    I'd only looked on Amazon UK, I'm wary of buying from the marketplace having been burnt in the past (books not arriving or not in the condition advertised) and also most marketplace sellers only ship to the domestic market. However, I had a look at the copies you referred to and the seller seems reliable (and ships to the UK), so I ordered one - thanks for the tip!
  6. Davy

    wither TAS

    Nice to hear that David Kelley is working on the 4th Ed. of his logic book. I'm a great admirer of his work and have read many of his articles on TAS. I have a copy of "A Life of One's Own" but haven't been able to get "The Evidence of the Senses"; is it still in print? There are a few available on Amazon but they're expensive. Regarding "The Art of Reasoning", I have a copy of the 1st edition which includes a full chapter on the Term Logic developed by Fred Sommers and George Englebretsen. For some reason a lot of this was cut from the 3rd edition (now it only covers simple terms - syllogisms and sorites - not compound and relational terms). Anyone interested in symbolic logic will find Term logic a great alternative to the standard predicate calculus, it's every bit as powerful, but MUCH easier to use. Other than Sommers and Englebretsen, Kelley is the only author I'm aware of who's written on it. See "A revival" in the Wiki entry on Term Logic.
  7. Davy

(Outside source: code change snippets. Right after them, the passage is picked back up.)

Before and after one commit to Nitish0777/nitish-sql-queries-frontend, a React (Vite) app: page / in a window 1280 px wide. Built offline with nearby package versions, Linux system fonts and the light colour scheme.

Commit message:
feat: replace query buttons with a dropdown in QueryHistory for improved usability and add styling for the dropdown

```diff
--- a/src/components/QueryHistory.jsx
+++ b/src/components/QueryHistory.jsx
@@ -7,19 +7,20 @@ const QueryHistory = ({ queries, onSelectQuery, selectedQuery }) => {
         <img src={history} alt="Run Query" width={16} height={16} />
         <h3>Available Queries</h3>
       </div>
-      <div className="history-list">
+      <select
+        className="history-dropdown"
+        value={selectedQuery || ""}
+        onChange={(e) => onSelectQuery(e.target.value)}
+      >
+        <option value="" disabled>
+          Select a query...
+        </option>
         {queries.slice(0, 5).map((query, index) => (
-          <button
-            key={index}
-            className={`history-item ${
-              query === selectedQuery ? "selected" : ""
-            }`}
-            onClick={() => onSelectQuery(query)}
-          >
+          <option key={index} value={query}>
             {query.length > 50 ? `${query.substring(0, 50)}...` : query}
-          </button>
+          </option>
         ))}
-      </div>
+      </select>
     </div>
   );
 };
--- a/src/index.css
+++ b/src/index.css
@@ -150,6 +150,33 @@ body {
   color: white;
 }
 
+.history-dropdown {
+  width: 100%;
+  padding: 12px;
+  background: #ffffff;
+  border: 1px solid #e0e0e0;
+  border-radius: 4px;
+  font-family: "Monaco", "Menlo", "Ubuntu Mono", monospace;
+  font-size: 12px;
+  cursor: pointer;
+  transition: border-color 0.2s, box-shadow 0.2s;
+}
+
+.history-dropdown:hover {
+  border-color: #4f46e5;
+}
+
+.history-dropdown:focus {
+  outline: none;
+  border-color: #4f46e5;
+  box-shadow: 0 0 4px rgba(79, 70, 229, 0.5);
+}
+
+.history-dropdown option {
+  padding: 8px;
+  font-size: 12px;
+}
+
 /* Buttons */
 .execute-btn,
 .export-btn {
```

    Newbie

    Thanks for the links Doc. Fascinating? well, you admitted that you "loved the polyphony of ideas", and the fragility of the connections not withstanding, I found the series held my attention quite well, and any publicity is good publicity, isn't it? As I've said, I'm pretty new to Objectivism, but I get the feeling it appeals to geeks and nerds. After all, I'm one.
  8. Davy

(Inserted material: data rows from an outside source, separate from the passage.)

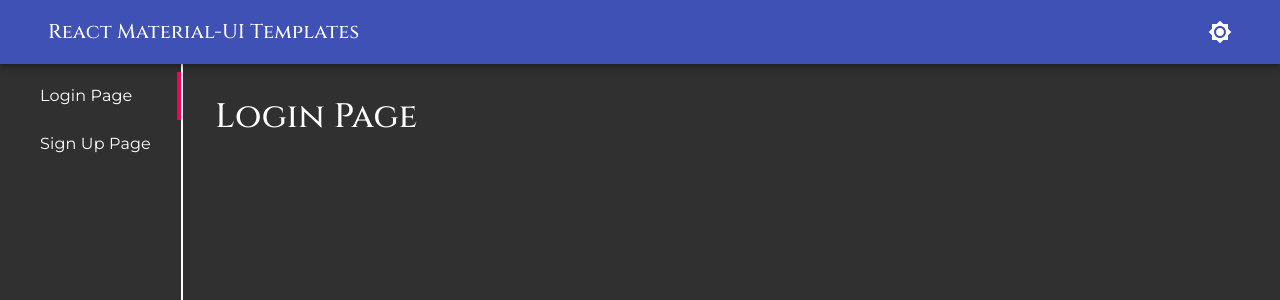
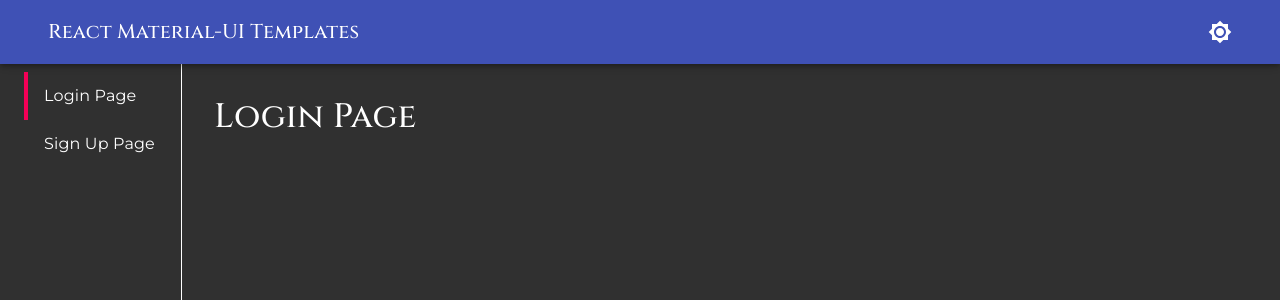
Before and after one commit to RishikeshVedpathak/material-ui-templates, a Next.js app: page /templates/login in a window 1280 px wide. Shown: the top 300 px of the page. Built offline with nearby package versions, Linux system fonts and the light colour scheme.

Commit message:
feat: CU-3xb3ja: updated style for active link in sidebar

```diff
--- a/components/sidebar/ActiveLink.tsx
+++ b/components/sidebar/ActiveLink.tsx
@@ -15,7 +15,7 @@
 
   const style = {
     marginRight: 10,
-    borderRight: `4px solid ${router.asPath === href ? theme.palette.secondary.main : 'transparent'}`,
+    borderLeft: `4px solid ${router.asPath === href ? theme.palette.secondary.main : 'transparent'}`,
   };
 
   return (
--- a/components/sidebar/index.tsx
+++ b/components/sidebar/index.tsx
@@ -24,7 +24,7 @@
           </Drawer>
         </>
       ) : (
-        <Box borderRight={2}>
+        <Box borderRight={1}>
           <MenuItems />
         </Box>
       )}
```
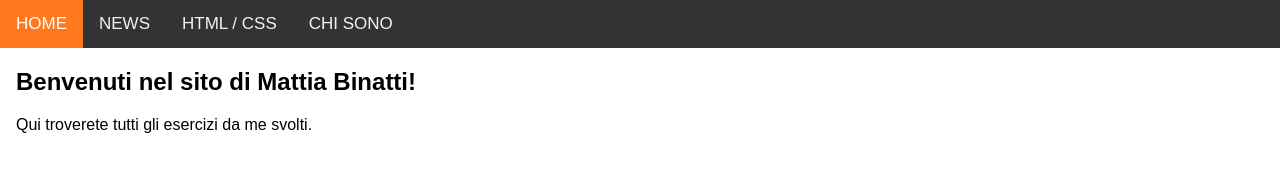
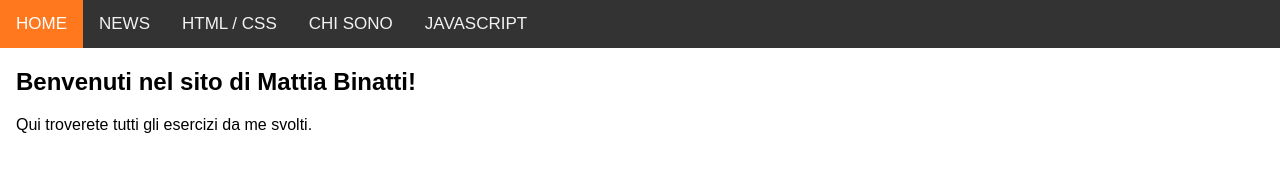
Before and after one commit to binattimattia/TPSIT, a plain HTML site: page index.htm in a window 1280 px wide. Drawn offline with Linux system fonts and the light colour scheme.

Commit message:
Update index.htm

```diff
--- a/index.htm
+++ b/index.htm
@@ -68,6 +68,7 @@ body {
   <a href="https://binattimattia.github.io/TPSIT/news.htm">NEWS</a>
   <a href="https://binattimattia.github.io/TPSIT/ESERCIZI%20HTML-CSS.htm">HTML / CSS</a>
   <a href="https://binattimattia.github.io/TPSIT/aboutme.htm">CHI SONO</a>
+  <a href="https://binattimattia.github.io/TPSIT/javascript.html">JAVASCRIPT</a>
   <a href="javascript:void(0);" class="icon" onclick="myFunction()">
     <i class="fa fa-bars"></i>
   </a>
```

    Newbie

    Thanks for the welcome guys. I've only been able to find one UK site on Objectivism - here. There are some interesting blogs and useful links, but it isn't updated very often. It's worth signing up because they let you know about related events; there was a lecture at the Adam Smith Institute in London given by Tara Smith back in May, but sadly I wasn't able to make it. Recently there was a fascinating documentary series on the BBC about the rise and impact of computers on society: "All Watched Over by Machines of Loving Grace". Ayn Rand got quite a bit of coverage, although she wasn't exactly painted in a positive light so I don't suppose it's done much to bolster the Objectivist cause. Very interesting interviews of Nathaniel and Barbara Branden though.
  9. Davy

    Newbie

    Hi Guys, I'm a relative newcomer to objectivism, where I live (UK) Ayn Rand isn't well known and I discovered her through David Kelley's excellent logic text "The Art of Reasoning". I've read most of the non-fiction literature, but not Atlas Shrugged - that's next on my list. Many years ago, when considering what to study at University, I read a fair bit of philosophy but came to the conclusion that much of it was absurd and merely 'words about words'. Ayn Rand changed that; reading her work had a profound effect on me and I find it difficult to comprehend why it's largely ignored or attacked (although thankfully, it appears that things are beginning to change). Anyway, looking forward to participating here and learning more about Objectivism. By the way, I'm aware of the schisms in the movement, in particular the Kelly/Peikoff split, but haven't yet read enough to have decided which camp I'm in. Am I right in assuming that this forum sides more with Kelley than Peikoff? Like I said, I don't yet have a firm opinion one way or the other, I hope it won't be an issue.